AFFIRMED.

U.S. Supreme Court Denies Review of Veterans’ Benefits Petition

On Monday, January 7, 2013, the Supreme Court of the United States denied a petition for review of a May Ninth Circuit Court of Appeals decision regarding the processing of medical benefits for veterans. The denial by the Court effectively affirms the Ninth Circuit’s decision that the judicial branch lacks authority to decide such appeals.

The case was originally brought by veterans’ advocacy groups in 2007.  After a bench trial in 2008, United States District Judge Samuel Conti concluded that the court did not have jurisdiction over the appeals, citing the Veterans’ Judicial Review Act and noting that the court lacked power to remedy the wrongs against veterans documented by “voluminous” evidentiary submissions to the court. Veterans for Common Sense v. Peake, 563 F. Supp. 2d 1049 (N.D. Ca. 2008). 

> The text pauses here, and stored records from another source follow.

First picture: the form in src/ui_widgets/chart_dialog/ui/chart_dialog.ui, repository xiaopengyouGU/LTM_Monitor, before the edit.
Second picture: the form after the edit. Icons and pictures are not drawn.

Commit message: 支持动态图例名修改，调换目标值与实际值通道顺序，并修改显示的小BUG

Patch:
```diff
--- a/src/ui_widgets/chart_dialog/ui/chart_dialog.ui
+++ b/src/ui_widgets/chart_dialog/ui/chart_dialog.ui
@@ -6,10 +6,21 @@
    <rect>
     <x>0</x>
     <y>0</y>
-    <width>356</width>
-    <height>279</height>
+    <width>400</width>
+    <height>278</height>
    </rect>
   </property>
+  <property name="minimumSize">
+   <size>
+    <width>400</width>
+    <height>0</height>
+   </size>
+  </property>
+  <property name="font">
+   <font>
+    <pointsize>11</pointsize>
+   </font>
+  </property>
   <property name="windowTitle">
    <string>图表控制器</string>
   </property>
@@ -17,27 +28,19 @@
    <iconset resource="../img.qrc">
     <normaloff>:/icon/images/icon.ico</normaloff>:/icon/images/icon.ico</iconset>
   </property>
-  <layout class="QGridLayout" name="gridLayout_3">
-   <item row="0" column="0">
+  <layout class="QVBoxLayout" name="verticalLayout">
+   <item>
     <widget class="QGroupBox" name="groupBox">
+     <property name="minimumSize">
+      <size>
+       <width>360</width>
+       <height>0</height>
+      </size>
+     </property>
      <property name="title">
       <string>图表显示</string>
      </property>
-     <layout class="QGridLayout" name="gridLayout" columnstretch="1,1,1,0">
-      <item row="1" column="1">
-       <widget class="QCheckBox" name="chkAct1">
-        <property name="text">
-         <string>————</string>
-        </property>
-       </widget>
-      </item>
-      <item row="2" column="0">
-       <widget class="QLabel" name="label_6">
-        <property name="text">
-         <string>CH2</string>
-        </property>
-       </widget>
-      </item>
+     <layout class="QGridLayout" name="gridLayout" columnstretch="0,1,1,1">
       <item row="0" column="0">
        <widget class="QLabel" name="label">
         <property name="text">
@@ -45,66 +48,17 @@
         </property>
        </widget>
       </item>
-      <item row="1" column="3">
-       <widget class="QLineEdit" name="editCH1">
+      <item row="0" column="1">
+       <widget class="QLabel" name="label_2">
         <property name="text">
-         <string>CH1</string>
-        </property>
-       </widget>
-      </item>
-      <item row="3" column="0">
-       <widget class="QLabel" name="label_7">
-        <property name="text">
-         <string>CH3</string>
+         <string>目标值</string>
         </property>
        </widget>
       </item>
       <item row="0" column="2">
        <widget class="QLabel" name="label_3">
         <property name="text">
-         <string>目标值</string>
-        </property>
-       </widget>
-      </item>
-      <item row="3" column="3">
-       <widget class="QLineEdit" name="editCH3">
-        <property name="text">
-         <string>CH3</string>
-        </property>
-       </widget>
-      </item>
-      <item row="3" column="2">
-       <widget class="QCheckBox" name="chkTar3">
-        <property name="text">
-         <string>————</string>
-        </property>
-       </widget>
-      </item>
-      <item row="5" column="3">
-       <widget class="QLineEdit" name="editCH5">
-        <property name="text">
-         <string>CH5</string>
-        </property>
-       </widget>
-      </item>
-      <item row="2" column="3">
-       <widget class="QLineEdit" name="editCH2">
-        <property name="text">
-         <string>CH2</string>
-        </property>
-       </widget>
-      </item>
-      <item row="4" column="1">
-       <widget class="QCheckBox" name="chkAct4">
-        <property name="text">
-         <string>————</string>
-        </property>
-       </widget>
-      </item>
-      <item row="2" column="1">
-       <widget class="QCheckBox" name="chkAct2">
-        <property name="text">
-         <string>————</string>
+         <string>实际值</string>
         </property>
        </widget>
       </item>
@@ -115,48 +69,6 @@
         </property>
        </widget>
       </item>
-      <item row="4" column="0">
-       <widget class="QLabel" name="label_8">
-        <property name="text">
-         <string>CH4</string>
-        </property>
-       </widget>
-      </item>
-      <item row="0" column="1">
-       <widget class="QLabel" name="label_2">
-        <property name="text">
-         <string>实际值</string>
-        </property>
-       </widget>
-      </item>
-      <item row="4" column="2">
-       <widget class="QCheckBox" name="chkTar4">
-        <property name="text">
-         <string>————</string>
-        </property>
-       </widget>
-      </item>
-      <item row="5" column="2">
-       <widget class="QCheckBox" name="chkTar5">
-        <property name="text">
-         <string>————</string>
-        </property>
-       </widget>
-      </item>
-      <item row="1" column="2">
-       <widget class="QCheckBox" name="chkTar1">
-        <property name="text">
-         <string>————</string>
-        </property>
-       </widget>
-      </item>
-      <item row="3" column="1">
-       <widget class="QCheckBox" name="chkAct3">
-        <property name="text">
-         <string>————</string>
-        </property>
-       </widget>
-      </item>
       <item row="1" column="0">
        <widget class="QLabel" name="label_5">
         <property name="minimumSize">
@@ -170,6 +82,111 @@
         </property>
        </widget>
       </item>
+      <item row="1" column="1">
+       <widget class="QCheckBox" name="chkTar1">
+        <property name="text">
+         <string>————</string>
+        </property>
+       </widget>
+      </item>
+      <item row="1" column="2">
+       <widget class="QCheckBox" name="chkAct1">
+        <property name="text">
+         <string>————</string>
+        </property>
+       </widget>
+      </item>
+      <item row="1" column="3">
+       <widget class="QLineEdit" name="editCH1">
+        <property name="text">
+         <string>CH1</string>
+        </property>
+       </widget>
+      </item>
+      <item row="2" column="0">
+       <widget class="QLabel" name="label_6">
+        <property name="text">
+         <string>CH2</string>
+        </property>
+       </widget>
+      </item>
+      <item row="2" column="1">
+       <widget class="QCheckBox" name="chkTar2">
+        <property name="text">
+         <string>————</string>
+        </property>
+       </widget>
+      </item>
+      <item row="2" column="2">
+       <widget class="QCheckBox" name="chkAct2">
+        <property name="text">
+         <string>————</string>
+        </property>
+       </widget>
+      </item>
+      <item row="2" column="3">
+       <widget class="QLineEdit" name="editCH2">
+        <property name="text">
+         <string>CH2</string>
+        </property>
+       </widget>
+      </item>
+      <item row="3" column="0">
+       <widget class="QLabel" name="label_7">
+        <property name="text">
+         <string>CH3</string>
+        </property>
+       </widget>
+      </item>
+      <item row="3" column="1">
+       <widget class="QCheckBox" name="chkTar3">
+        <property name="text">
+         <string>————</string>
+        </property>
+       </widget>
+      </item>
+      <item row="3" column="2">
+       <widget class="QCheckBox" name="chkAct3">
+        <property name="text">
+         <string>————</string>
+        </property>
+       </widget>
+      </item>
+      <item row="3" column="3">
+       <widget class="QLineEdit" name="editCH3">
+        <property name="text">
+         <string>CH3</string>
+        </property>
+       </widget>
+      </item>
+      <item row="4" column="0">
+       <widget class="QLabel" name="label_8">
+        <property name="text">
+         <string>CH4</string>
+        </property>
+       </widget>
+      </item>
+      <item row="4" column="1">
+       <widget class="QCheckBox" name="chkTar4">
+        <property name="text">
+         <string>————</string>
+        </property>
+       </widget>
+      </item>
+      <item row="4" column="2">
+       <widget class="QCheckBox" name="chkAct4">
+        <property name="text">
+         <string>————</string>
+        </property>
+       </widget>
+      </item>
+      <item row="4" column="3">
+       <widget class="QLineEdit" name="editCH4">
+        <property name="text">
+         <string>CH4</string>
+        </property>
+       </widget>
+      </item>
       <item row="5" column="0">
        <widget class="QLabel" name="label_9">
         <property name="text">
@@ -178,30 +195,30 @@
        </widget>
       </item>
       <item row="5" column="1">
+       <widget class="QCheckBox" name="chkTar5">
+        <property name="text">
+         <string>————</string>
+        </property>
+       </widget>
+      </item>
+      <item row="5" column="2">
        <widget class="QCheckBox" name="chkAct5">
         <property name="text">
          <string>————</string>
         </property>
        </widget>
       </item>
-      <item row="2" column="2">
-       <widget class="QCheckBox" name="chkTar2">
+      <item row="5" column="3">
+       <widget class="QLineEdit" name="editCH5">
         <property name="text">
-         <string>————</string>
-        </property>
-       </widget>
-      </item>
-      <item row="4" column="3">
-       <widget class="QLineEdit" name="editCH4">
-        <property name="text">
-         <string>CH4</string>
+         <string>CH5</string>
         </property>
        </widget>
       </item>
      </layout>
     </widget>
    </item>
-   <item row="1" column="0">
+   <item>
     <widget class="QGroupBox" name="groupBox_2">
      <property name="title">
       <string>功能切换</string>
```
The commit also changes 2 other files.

A panel of the Ninth Circuit overturned that decision in 2011, ordering that, because of the serious nature of the claims, veterans groups could ask the court to order changes in the system. Veterans for Common Sense v. Shinseki, 644 F.3d 845 (9th Cir. 2011). Upon request for a new hearing before a larger panel, however, that ruling was reversed.

The full panel of the Ninth Circuit determined that it did not have jurisdiction to hear the appeal.

[W]e lack jurisdiction to afford such relief because Congress, in its discretion, has elected to place judicial review of claims related to the provision of veterans’ benefits beyond our reach and within the exclusive purview of the United States Court of Appeals for Veterans Claims and the Court of Appeals for the Federal Circuit. . . . As much as we as citizens are concerned with the plight of veterans seeking the prompt provision of the health care and benefits to which they are entitled by law, as judges we may not exceed our jurisdiction.

Veterans for Common Sense v. Shinseki, 678 F.3d 1013, 1016 (9th Cir. 2012). In September, the plaintiff veterans organizations submitted a petition for writ of certiorari to the United States Supreme Court, asking the Court to rule on whether the Veterans Judicial Review Act allows veterans to challenge in federal court the systemic delays in the VA’s provision of mental health care and death and disability compensation. That petition was denied on Monday, January 7, 2013. Plaintiff group Veterans for Common Sense issued a statement in response to the denial, stating in part

We are deeply disappointed the Court did not hear the urgent plea of suicidal Veterans who face delays of months, and often years, seeking VA assistance.  Although significant improvements were made in some areas within VA, such as a suicide hotline set up after our lawsuit that rescued 23,000 distraught Veterans, the nation’s second largest department remains in deep crisis.

The Colorado Bar Association, in conjunction with several bar associations across the state, has established Colorado Lawyers for Colorado Veterans, a service where veterans can meet with an attorney regarding their legal issues free of charge. Attorneys wishing to assist with this program can contact Carolyn Gravit.

Eligibility for VA benefits and appeals processes will be discussed at the January 31, 2013 program, “Fundamentals of Practicing Before the Veterans’ Administration 2013.” This three-hour program will take place at 9 a.m. at the CLE offices. It qualifies for the VA three-hour training requirement for attorneys who wish to represent veterans before the Veterans’ Administration. Attorneys can attend for a significantly reduced rate by taking a pro bono case. Click here for registration information.

CLE Program: Fundamentals of Practicing Before the Veterans’ Administration 2013

This CLE presentation will take place on Thursday, January 31, 2013, at 9:00 a.m. Click here to register for the live program, and click here to register for the webcast.

Can’t make the live program? Click here to order the homestudy.